The Duke is introduced on the day of Queen Elsa’s coronation. He’s established as a greedy and selfish man whose only interest there is money: the kingdom has been isolated since the King and Queen died, and he wants the newly crowned Queen Elsa to reopen trade with Weselton. When things don’t seem to be going his way, he even instructs his men to kill Elsa, considering Prince Hans more likely to give him what he wants if he becomes King. At the end of the film, he is disgraced, sent home with the news that Elsa is severing all ties with Weselton because of his actions. He is a pretty clear cut villain of the film.

My idea would be to take a slightly different direction with the character. The differences would come in small.

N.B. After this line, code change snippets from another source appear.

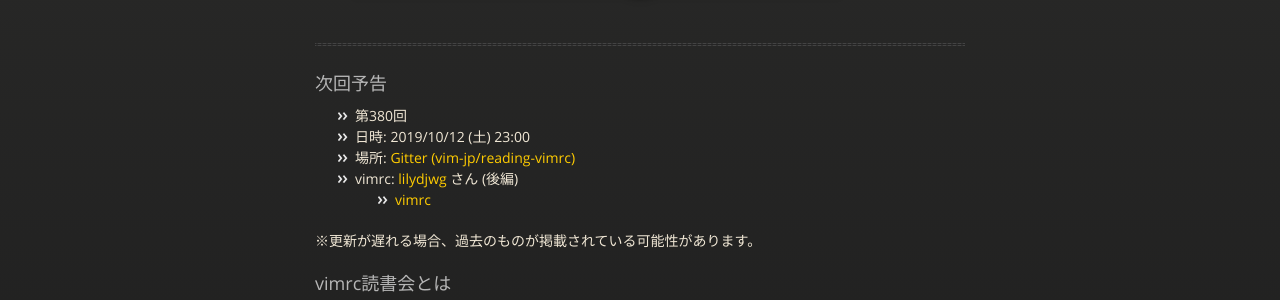
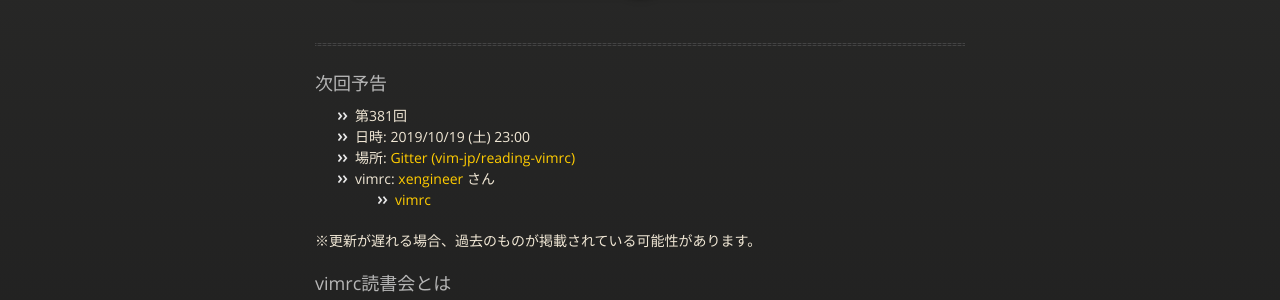
Before and after one commit to vim-jp/reading-vimrc, a Jekyll site: the page built from index.md, in a window 1280 px wide and 900 px high. Shown: the part 211-511 px from the top of the window. Built offline with Jekyll 4.4.1, drawn with Linux system fonts in a browser that asks for light colours; nearby versions of some CDN libraries.

Commit message:
Update the next information: #381 xengineer

```diff
--- a/_data/next.yml
+++ b/_data/next.yml
@@ -1,12 +1,11 @@
-- id: 380
-  date: '2019-10-12 23:00'
+- id: 381
+  date: '2019-10-19 23:00'
   author:
-    name: lilydjwg
-    url: 'https://github.com/lilydjwg'
+    name: xengineer
+    url: 'https://github.com/xengineer'
   vimrcs:
-    - url: >-
-        https://github.com/lilydjwg/dotvim/blob/97181e6a5d1d21a02b85800e1b7081cc1aae8e9d/vimrc
+    - url: 'https://github.com/xengineer/dotfiles/blob/master/vimrc'
       name: vimrc
-      hash: 97181e6a5d1d21a02b85800e1b7081cc1aae8e9d
-  part: 後編
+      hash: null
+  part: null
   other: null
```
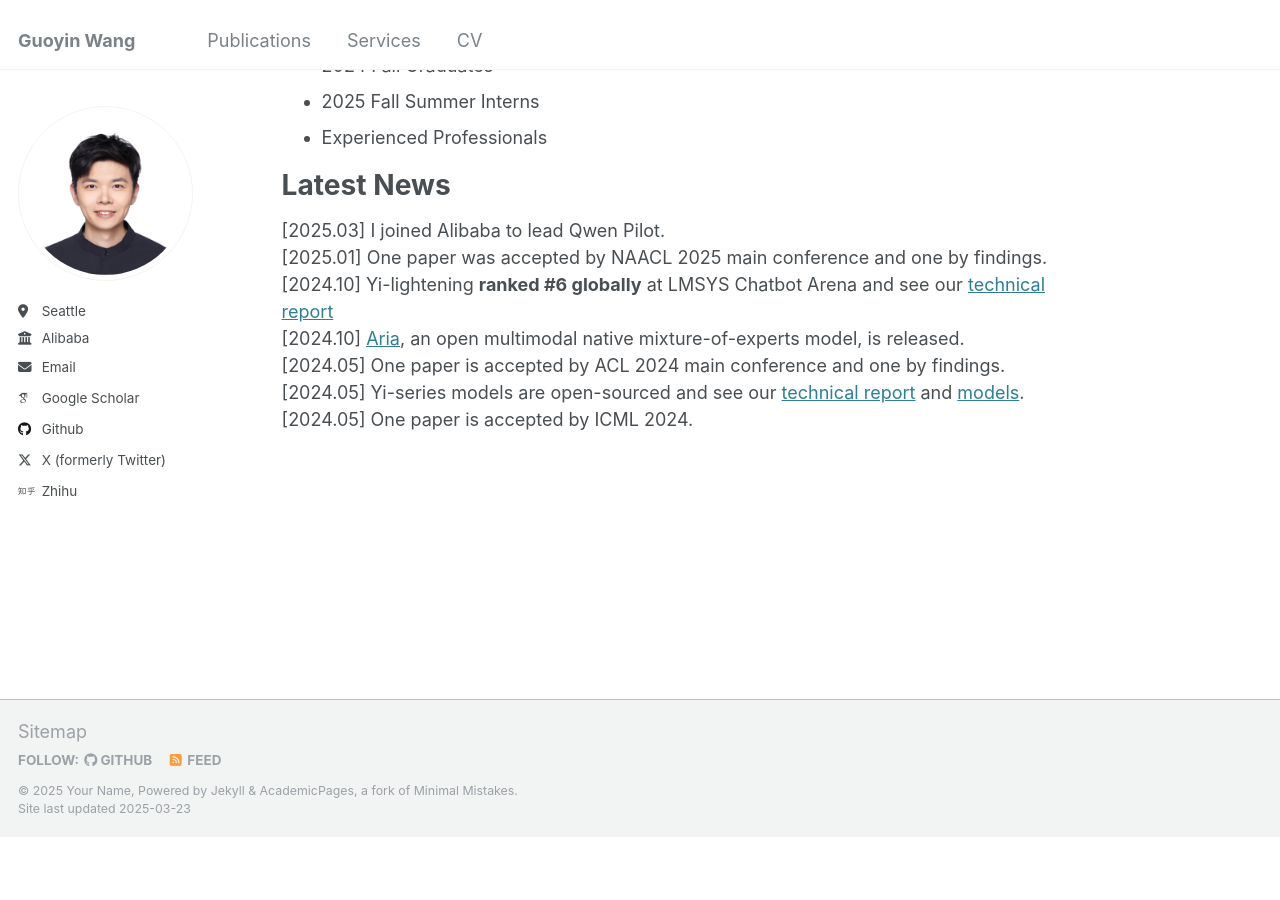
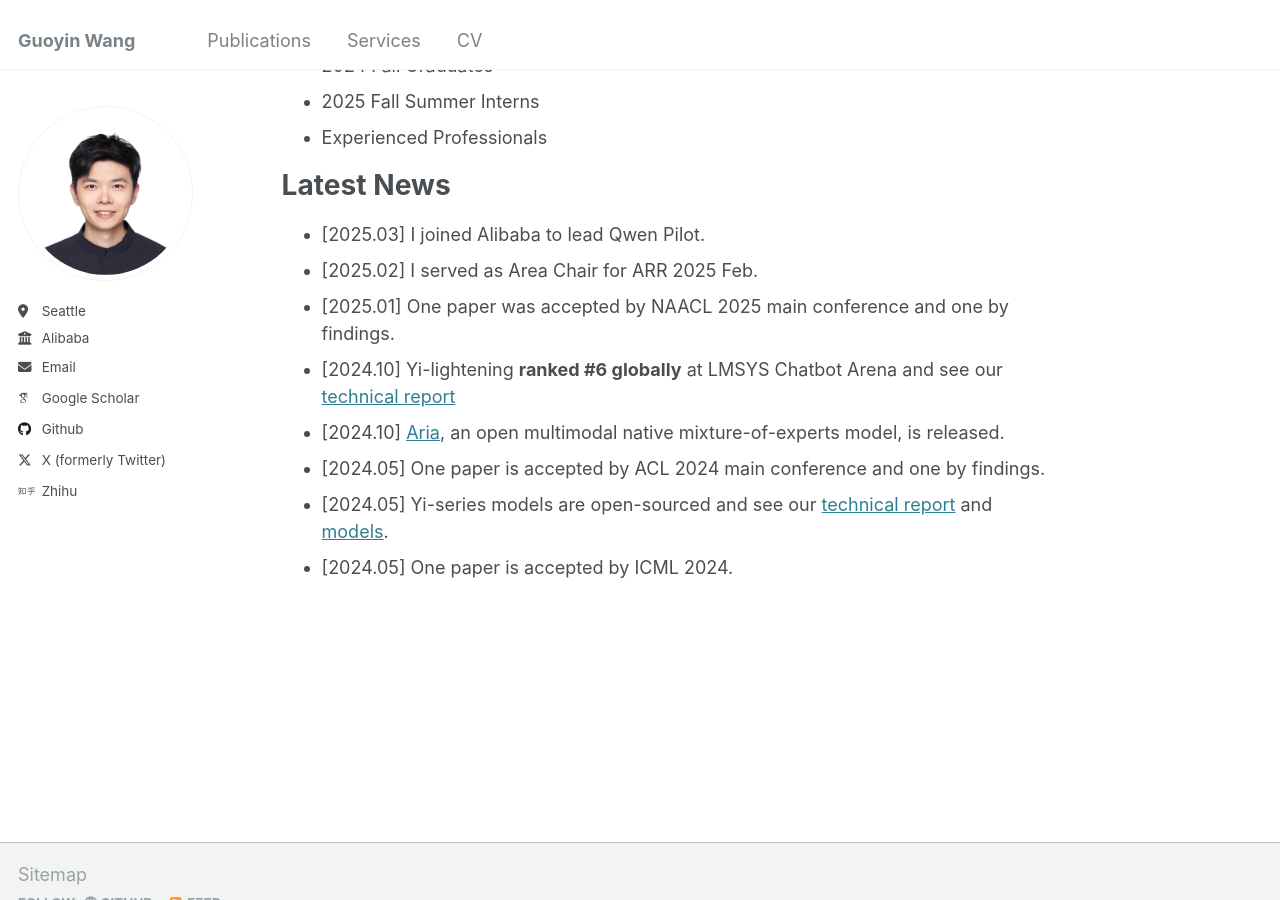
Before and after one commit to huxueyu/guoyin.wang, a Jekyll site: the page built from _pages/about.md, in a window 1280 px wide and 900 px high, scrolled down 443 px. Built offline with Jekyll 4.4.1, drawn with Linux system fonts in a browser that asks for light colours; some web fonts are replaced; before the commit the page ends 1280 px from its top, so only the background shows below that.

Commit message:
Update about.md

```diff
--- a/_pages/about.md
+++ b/_pages/about.md
@@ -21,10 +21,11 @@ Open Positions:
 
 Latest News
 ======
-[2025.03] I joined Alibaba to lead Qwen Pilot.
-[2025.01] One paper was accepted by NAACL 2025 main conference and one by findings.
-[2024.10] Yi-lightening **ranked #6 globally** at LMSYS Chatbot Arena and see our [technical report](https://arxiv.org/abs/2412.01253)
-[2024.10] [Aria](https://arxiv.org/abs/2410.05993), an open multimodal native mixture-of-experts model, is released.
-[2024.05] One paper is accepted by ACL 2024 main conference and one by findings.
-[2024.05] Yi-series models are open-sourced and see our [technical report](https://arxiv.org/abs/2403.04652) and [models](https://huggingface.co/01-ai).
-[2024.05] One paper is accepted by ICML 2024.
+- [2025.03] I joined Alibaba to lead Qwen Pilot.
+- [2025.02] I served as Area Chair for ARR 2025 Feb.
+- [2025.01] One paper was accepted by NAACL 2025 main conference and one by findings.
+- [2024.10] Yi-lightening **ranked #6 globally** at LMSYS Chatbot Arena and see our [technical report](https://arxiv.org/abs/2412.01253)
+- [2024.10] [Aria](https://arxiv.org/abs/2410.05993), an open multimodal native mixture-of-experts model, is released.
+- [2024.05] One paper is accepted by ACL 2024 main conference and one by findings.
+- [2024.05] Yi-series models are open-sourced and see our [technical report](https://arxiv.org/abs/2403.04652) and [models](https://huggingface.co/01-ai).
+- [2024.05] One paper is accepted by ICML 2024.
```
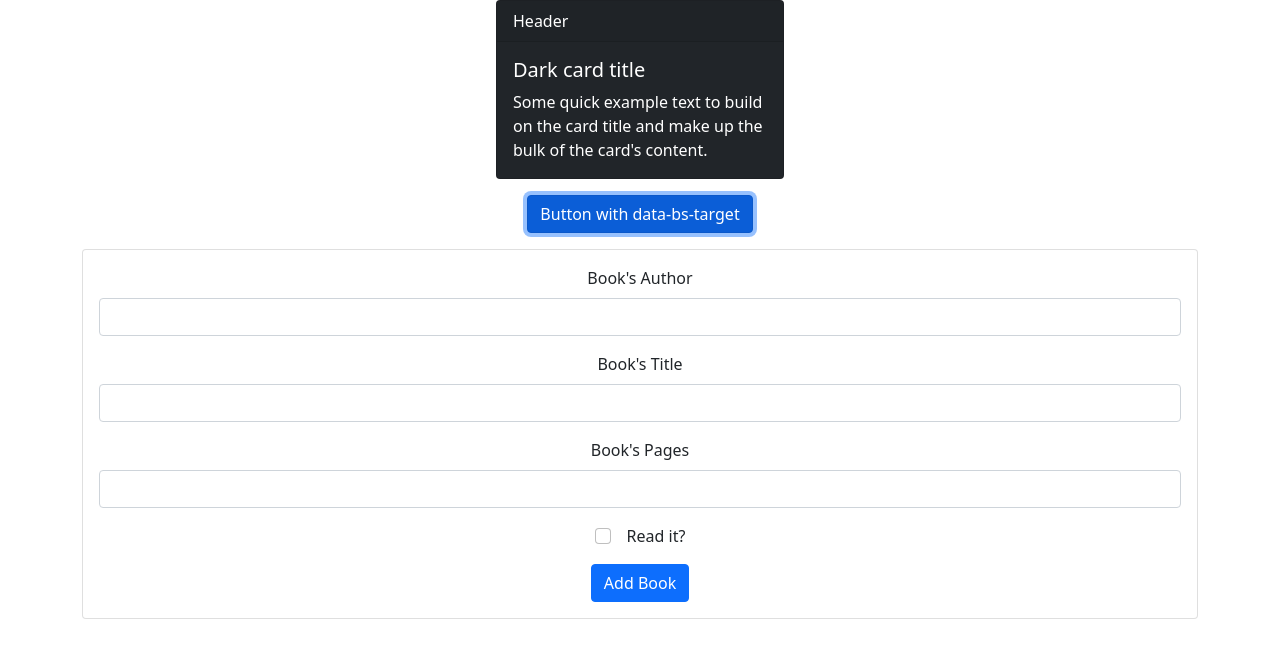
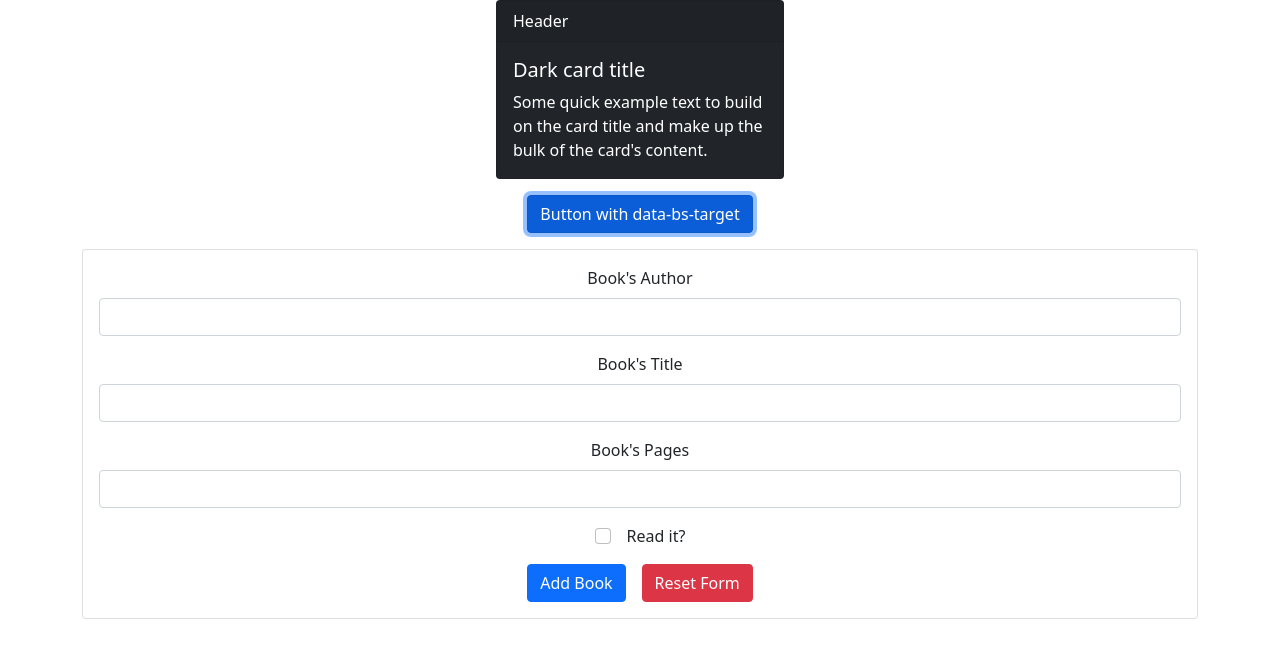
Before and after one commit to GabrielJSuarez/JS-library, a website built with Parcel: page index.html in a window 1280 px wide. Both pictures are taken after a click on the button "Button with data-bs-target". Built offline with nearby package versions, Linux system fonts and the light colour scheme.

Commit message:
Add method for adding a new book and to reset the book form

```diff
--- a/index.html
+++ b/index.html
@@ -69,7 +69,11 @@
           <input type="checkbox" class="form-check-input me-3" id="bookRead" value="true">
           <label class="form-check-label" for="bookRead">Read it?</label>
         </div>
-        <button type="submit" class="btn btn-primary">Add Book</button>
+
+        <div class="d-flex justify-content-center">
+          <button type="submit" class="btn btn-primary me-3" onclick="addBookToLibrary()">Add Book</button>
+          <button type="button" class="btn btn-danger" onclick="resetForm()">Reset Form</button>
+        </div>
       </form>
     </div>
   </div>
--- a/js/main.js
+++ b/js/main.js
@@ -11,6 +11,9 @@ const addForm = document.forms['add-book'];
 
 addForm.addEventListener('submit', function (e) {
   e.preventDefault();
+});
+
+function addBookToLibrary() {
 
   const author = addForm.querySelector('#bookAuthor').value;
   const title = addForm.querySelector('#bookTitle').value;
@@ -19,9 +22,9 @@ addForm.addEventListener('submit', function (e) {
 
   const newBook = new Book(author, title, pages, bookRead);
   myLibrary.push(newBook);
-});
+  console.log(myLibrary);
+}
 
-console.log(myLibrary);
-function addBookToLibrary() {
-
+function resetForm() {
+  document.querySelector('#add-book').reset();
 }
```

When Hans suggests a search party to retrieve Elsa, he offers his men to help – but the audience would not see him instruct them to kill her. Their attempt on her life would come as a surprise, then, but not an unexpected one, as the Duke seems very much like a villainous character. Most likely the viewer will assume he has evil intentions regardless of whether they are shown.

But later, when Elsa is imprisoned by Hans, he would reveal that he had not intended to bring her back alive – he had, in fact, bribed the Duke of Weselton’s men to kill her, thinking to keep his own hands clean and blame it on the Duke.

Around the time of Anna’s return, when Hans announces that she has died after speaking her wedding vows, the Duke, ever looking to his own self-interest, would attempt to broach the subject if trade with Weselton. To his dismay, he would find that Hans intended to favour his own family’s kingdom, and had no interest in the Duke’s offer.

And thus it is that the Duke, his efforts to gain Hans’ support having been for naught, somehow comes across the room where Anna lies dying. Here, the Duke of Weselton’s true nature is revealed: he is horrified that Hans has left her to die. My Duke is still a weasel of a man, but not a murderer. He is too much a coward to confront the new King and his supporters alone (though he may promise to challenge his rule later, after gathering support), and in any case, Anna asks him to stay with her, believing that she is going to die regardless. So he lights a fire, and tries to comfort her – perhaps he even has daughters of his own, back home – and somehow his words cause her to realise that it is Kristoff she needs to find.

And so the ending proceeds as it did, and the kingdom is saved. And in the end, the Duke of Weselton is granted trade agreements with the kingdom by Queen Elsa (though perhaps not quite so favourable to him as he’d prefer).

The Duke is redeemed while keeping his essential character intact, and with very little difference to the remainder of the story.

And not a single talking snowman was needed.

***

If you’ve read all this, thank you for indulging my nonsense. I’ll just say again that Frozen was great, and I’m not claiming these changes needed to be made. I just thought it was a fun exercise to go through.